[Aim of the task] Your answer must be an exact copy of the entries below, with every picture removed.

(Data shown Opens)

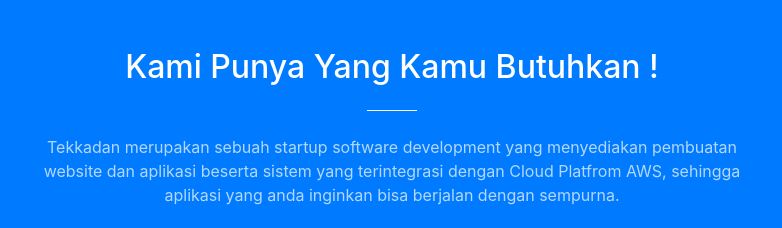
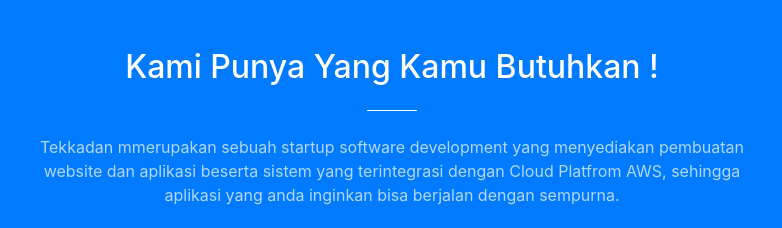
Before and after one commit to Rizal-I/LandingPage, a website with bundled scripts: page index.html in a window 1280 px wide. Shown: the part 880-1108 px from the top of the page, 248-1030 px from the left. Built offline with nearby package versions, Linux system fonts and the light colour scheme.

Commit message:
Update index.html

```diff
--- a/index.html
+++ b/index.html
@@ -77,7 +77,7 @@
         <div class="col-lg-8 mx-auto text-center">
           <h2 class="section-heading text-white">Kami Punya Yang Kamu Butuhkan !</h2>
           <hr class="light my-4">
-          <p class="text-faded mb-4">Tekkadan merupakan sebuah startup software development yang menyediakan pembuatan website dan aplikasi beserta sistem yang terintegrasi dengan Cloud Platfrom AWS, sehingga aplikasi yang anda inginkan bisa berjalan dengan sempurna.</p>
+          <p class="text-faded mb-4">Tekkadan mmerupakan sebuah startup software development yang menyediakan pembuatan website dan aplikasi beserta sistem yang terintegrasi dengan Cloud Platfrom AWS, sehingga aplikasi yang anda inginkan bisa berjalan dengan sempurna.</p>
           <a class="btn btn-light btn-xl js-scroll-trigger" href="#services">Mulai Sekarang!</a>
         </div>
       </div>
```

(Data shown Closes)

[Answer]
Before and after one commit to Rizal-I/LandingPage, a website with bundled scripts: page index.html in a window 1280 px wide. Shown: the part 880-1108 px from the top of the page, 248-1030 px from the left. Built offline with nearby package versions, Linux system fonts and the light colour scheme.

Commit message:
Update index.html

```diff
--- a/index.html
+++ b/index.html
@@ -77,7 +77,7 @@
         <div class="col-lg-8 mx-auto text-center">
           <h2 class="section-heading text-white">Kami Punya Yang Kamu Butuhkan !</h2>
           <hr class="light my-4">
-          <p class="text-faded mb-4">Tekkadan merupakan sebuah startup software development yang menyediakan pembuatan website dan aplikasi beserta sistem yang terintegrasi dengan Cloud Platfrom AWS, sehingga aplikasi yang anda inginkan bisa berjalan dengan sempurna.</p>
+          <p class="text-faded mb-4">Tekkadan mmerupakan sebuah startup software development yang menyediakan pembuatan website dan aplikasi beserta sistem yang terintegrasi dengan Cloud Platfrom AWS, sehingga aplikasi yang anda inginkan bisa berjalan dengan sempurna.</p>
           <a class="btn btn-light btn-xl js-scroll-trigger" href="#services">Mulai Sekarang!</a>
         </div>
       </div>
```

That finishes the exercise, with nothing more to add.